Genomics, MRSA and public health

Genomics is about more than humans

A lot of the time, when we talk about ‘genomics’ here at Nowgen, what we really mean is ‘human genomics’. We tend to be interested in how variations across the human genome (usually single letter changes, called ‘SNPs’ [say ‘snips’]) can alter a person’s likelihood of developing, or not developing, a particular condition.

Baby bugs


MRSA is meticillin-resistant Staphylococcus aureus. This bacterium often hits the headlines because it is resistant to a number of widely used antibiotics, causing infections that are difficult to treat.

MRSA is more common is healthcare settings, such as hospitals or nursing homes. People can carry MRSA on their skin without being ill themselves, but often the elderly, or people in hospital are more sensitive to infections.

In 2011 a mother and baby hospital in Cambridge identified a number of newborn babies infected by MRSA. They thought there was likely to be a link between the infections – a possible outbreak, as opposed to a co-incidental occurrence of unrelated cases. As standard procedure, the hospital carried out a deep clean and reinforced their infection-control policy and practice.

Nonetheless, four days after the deep clean, another infant was identified with MRSA.

Follow the DNA code

The hospital was able to isolate the DNA from every instance of MRSA that was found. Using the DNA they could read the genetic information from each instance; something that would not have been possible just a few years ago.

Bacteria’s DNA can change really quickly and there’s plenty of opportunity for the DNA to change, because they reproduce so fast. In optimum conditions, some bacteria can reproduce every 20 minutes; in a day a single bacterium could, if unhindered, produce a colony of 4.7×1021 bacteria – more cells than you have in your entire body!

By comparing the DNA of MRSA from different individuals, the researchers worked out how each instance was related, and confirmed that it really was an outbreak. Furthermore, they were able to find out that a member of hospital staff was unwittingly spreading the infection, thus identifying the source of the outbreak. Once this member of staff was treated effectively, it stopped the spread of this outbreak.

Phylogenetic trees for an MRSA infection

Phylogenetic trees for MRSA infection

These pictures are called phylogenetic trees; they show how closely related things are – in this case, bacteria. The original instance of MRSA is in the middle; as the MRSA spread the DNA changed, and the extent of the change is reflected by how far from the middle (and how deep a shade of blue) that instance is on the tree. The left hand picture (D) shows the initial set of infections; the right hand picture (F) shows all of the instances of MRSA, including a number of different instances on the member of staff (shown with the red ‘H’), and two infections that occurred after the deep clean, through contact with that staff member.

The future

This approach to tracking an infection outbreak is new; previously, the technology did not really exist to do this. Screening the genome of MRSA means that it’s clear when there’s an outbreak and helps identify its source. In this case, the approach discovered why the outbreak continued, even after a deep clean of the affected ward(s).

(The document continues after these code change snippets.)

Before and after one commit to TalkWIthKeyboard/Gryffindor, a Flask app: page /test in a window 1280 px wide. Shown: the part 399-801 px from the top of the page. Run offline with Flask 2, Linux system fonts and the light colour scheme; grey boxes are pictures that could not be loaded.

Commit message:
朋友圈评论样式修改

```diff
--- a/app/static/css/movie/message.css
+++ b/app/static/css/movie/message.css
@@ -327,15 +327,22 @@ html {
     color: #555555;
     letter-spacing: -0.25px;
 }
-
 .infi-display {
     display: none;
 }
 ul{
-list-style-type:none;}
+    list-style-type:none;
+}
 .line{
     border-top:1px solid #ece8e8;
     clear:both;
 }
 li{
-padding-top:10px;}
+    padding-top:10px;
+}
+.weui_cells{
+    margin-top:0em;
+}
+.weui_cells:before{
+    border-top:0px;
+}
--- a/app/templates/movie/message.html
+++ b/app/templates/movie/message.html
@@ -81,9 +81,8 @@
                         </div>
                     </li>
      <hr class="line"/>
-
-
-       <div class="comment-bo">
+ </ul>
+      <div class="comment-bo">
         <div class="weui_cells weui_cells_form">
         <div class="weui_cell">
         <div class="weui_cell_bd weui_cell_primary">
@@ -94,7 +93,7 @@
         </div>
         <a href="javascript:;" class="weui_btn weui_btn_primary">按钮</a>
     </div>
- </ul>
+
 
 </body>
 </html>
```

Genome sequencing is not only quick, it’s also cost-effective. Each sample cost only £95 to analyse, whereas the total cost of the outbreak was estimated to cost the hospital in excess of £10,000. By identifying and treating the affected staff member, further infections were prevented, which meant that further costs were not incurred.

So, another important contribution borne out of our ability to really quickly read the genetic information contained in genomes.